Golding Wood operation
It is also known as Tympanic neurectomy.This procedure is performed to decrease salivary flow by interrupting parasympathetic fibers of Jacobson's nerve. It was first performed by Golding Wood hence goes by the term “Golding Wood operation”.
1. In excessive drooling caused by neurological disorders
2. Frey syndrome following parotid surgery
3. Recurrent inflammation of parotid gland if conventional medical management fails
Can be performed both under local / General anesthesia.Postero superior tympanomeatal flap is created and carried down up to the level of annulus. The incision should be fashioned in such a way that if need arises it can be extended anteriorly along the inferior canal wall to about 5 o clock position. This extension of incision helps in the evaluation of the inferior most portion of the nerve as it enters through the floor of hypotympanum.
The annulus is dissected off its groove and is pushed forwards to 5 o clock position anteriorly and superiorly up to the short process of malleus. After elevation of the tympanic membrane the jacobson's nerve is identified at the promontory as it crosses from inferior to superior direction. This nerve may be completely exposed or partially covered by bone. The hypotympanic portion of this nerve is searched for its antero inferior branch which should be sought and avulsed. This nerve identified at the promontory should be cleared off its bony covering if present and avulsed completely.Even though majority of parasympathetic nerve supply to the parotid is via the tympanic nerve, it has been demonstrated that chorda tympani nerve also carries a few parasympathetic fibers.The decision to avulse chorda tympanic nerve along with Jacobson's nerve is highly controversial as it can lead to troublesome xerostomia.

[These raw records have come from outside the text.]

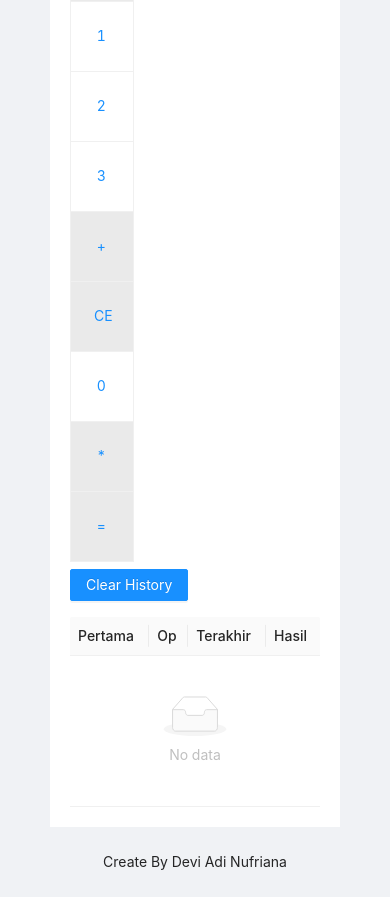
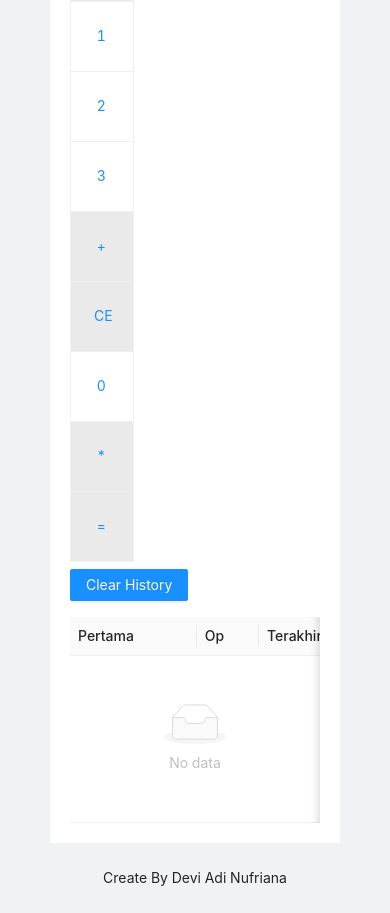
Before and after one commit to deanufriana/calculator, a Next.js app: page / in a window 390 px wide. Shown: the part 773-1686 px from the top of the page. Built offline with nearby package versions, Linux system fonts and the light colour scheme.

Commit message:
forget commit responsive scroll

```diff
--- a/components/calculator.tsx
+++ b/components/calculator.tsx
@@ -112,7 +112,7 @@ const Calculator = () => {
                 </Col>
                 <Col flex="auto">
                     <Button onClick={() => setHistory([])} type="primary" style={{ marginBottom: 16, alignSelf: 'self-end' }}> Clear History</Button>
-                    <Table size="small" columns={columns} dataSource={history}></Table>
+                    <Table size="small" scroll={{ x: 400 }} columns={columns} dataSource={history}></Table>
                 </Col>
             </Row>
         </div>
```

1. Residual perforation of ear drum
2. Damage to middle ear structures
3. Rarely troublesome xerostomia